§ TASK TO CARRY OUT
Look through the records, and wherever the string "black" turns up, copy out that line.

(Extracted records)
────────────────────

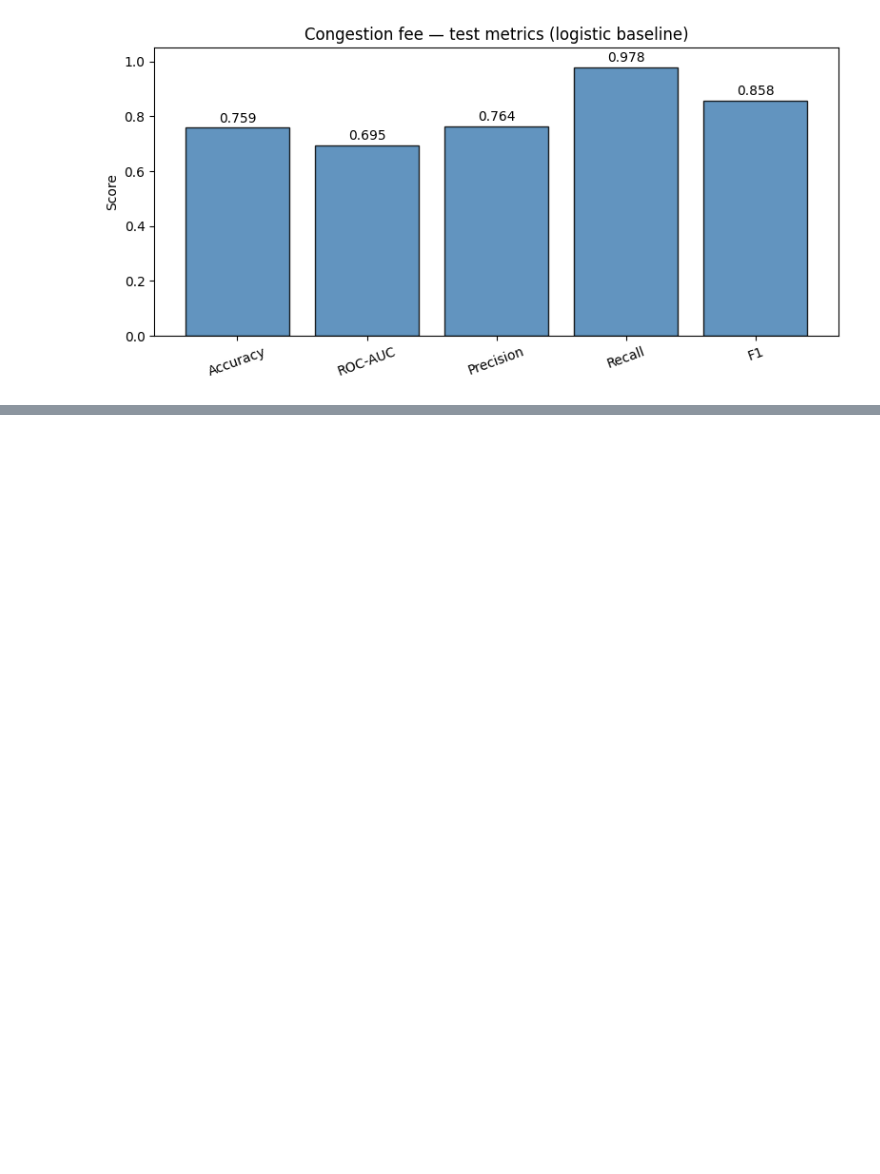
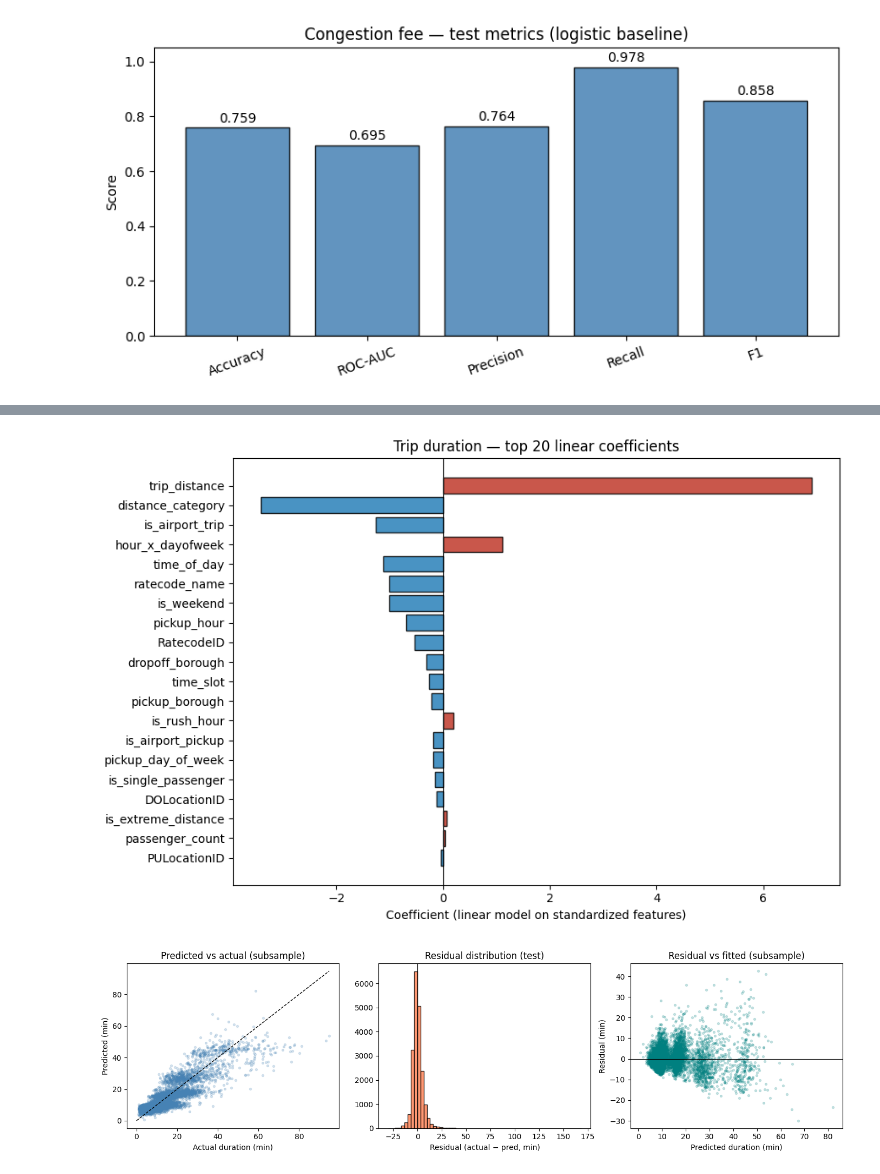
Before and after one commit to SU-IST707-SP26/group-project-avengers, a Jupyter notebook: final/submission.ipynb, the cells around one changed output, grey strips where cells are left out. Saved outputs shown, nothing was run; the diff lists cells and outputs as text; code cells hidden in the pictures; blank space fills up the shorter version.

```diff
--- a/final/submission.ipynb
+++ b/final/submission.ipynb
@@ -437,3 +462,49 @@ plt.show()
+# %%
+# Linear duration: standardized coefficients (top 20 by |coef|)
+coefs = np.asarray(model_dur.coef_).ravel()
+order = np.argsort(np.abs(coefs))[::-1][:20]
+feat = [feature_names_d[i] for i in order]
+coef_sub = coefs[order]
+
+fig, ax = plt.subplots(figsize=(9, 6))
+colors = ["#c0392b" if c > 0 else "#2980b9" for c in coef_sub]
+ax.barh(feat[::-1], coef_sub[::-1], color=colors[::-1], edgecolor="black", alpha=0.85)
+ax.axvline(0, color="black", lw=0.8)
+ax.set_xlabel("Coefficient (linear model on standardized features)")
+ax.set_title("Trip duration — top 20 linear coefficients")
+plt.tight_layout()
+plt.show()
+
+# Residual diagnostics (test set)
+y_true_d = np.asarray(y_test_d).ravel()
+y_hat_d = np.asarray(y_pred_test_d).ravel()
+res = y_true_d - y_hat_d
+rng = np.random.RandomState(42)
+sub = rng.choice(len(y_true_d), size=min(8000, len(y_true_d)), replace=False)
+
+fig, axes = plt.subplots(1, 3, figsize=(14, 4))
+axes[0].scatter(y_true_d[sub], y_hat_d[sub], alpha=0.2, s=8, color="steelblue")
+mx = max(float(y_true_d[sub].max()), float(y_hat_d[sub].max()))
+axes[0].plot([0, mx], [0, mx], "k--", lw=1)
+axes[0].set_xlabel("Actual duration (min)")
+axes[0].set_ylabel("Predicted (min)")
+axes[0].set_title("Predicted vs actual (subsample)")
+
+axes[1].hist(res, bins=60, color="coral", edgecolor="black", alpha=0.8)
+axes[1].axvline(0, color="black", lw=0.8)
+axes[1].set_xlabel("Residual (actual − pred, min)")
+axes[1].set_title("Residual distribution (test)")
+
+axes[2].scatter(y_hat_d[sub], res[sub], alpha=0.2, s=8, color="teal")
+axes[2].axhline(0, color="black", lw=0.8)
+axes[2].set_xlabel("Predicted duration (min)")
+axes[2].set_ylabel("Residual (min)")
+axes[2].set_title("Residual vs fitted (subsample)")
+plt.tight_layout()
+plt.show()
+# %% [output]
+[figure, added]
+[figure, added]
 # %% [markdown]
 ### Discussion
 
```
Also changed, not shown: parts of 12 cells of this notebook.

────────────────────

§ EXERCISE ANSWER
+ax.barh(feat[::-1], coef_sub[::-1], color=colors[::-1], edgecolor="black", alpha=0.85)
+ax.axvline(0, color="black", lw=0.8)
+axes[1].hist(res, bins=60, color="coral", edgecolor="black", alpha=0.8)
+axes[1].axvline(0, color="black", lw=0.8)
+axes[2].axhline(0, color="black", lw=0.8)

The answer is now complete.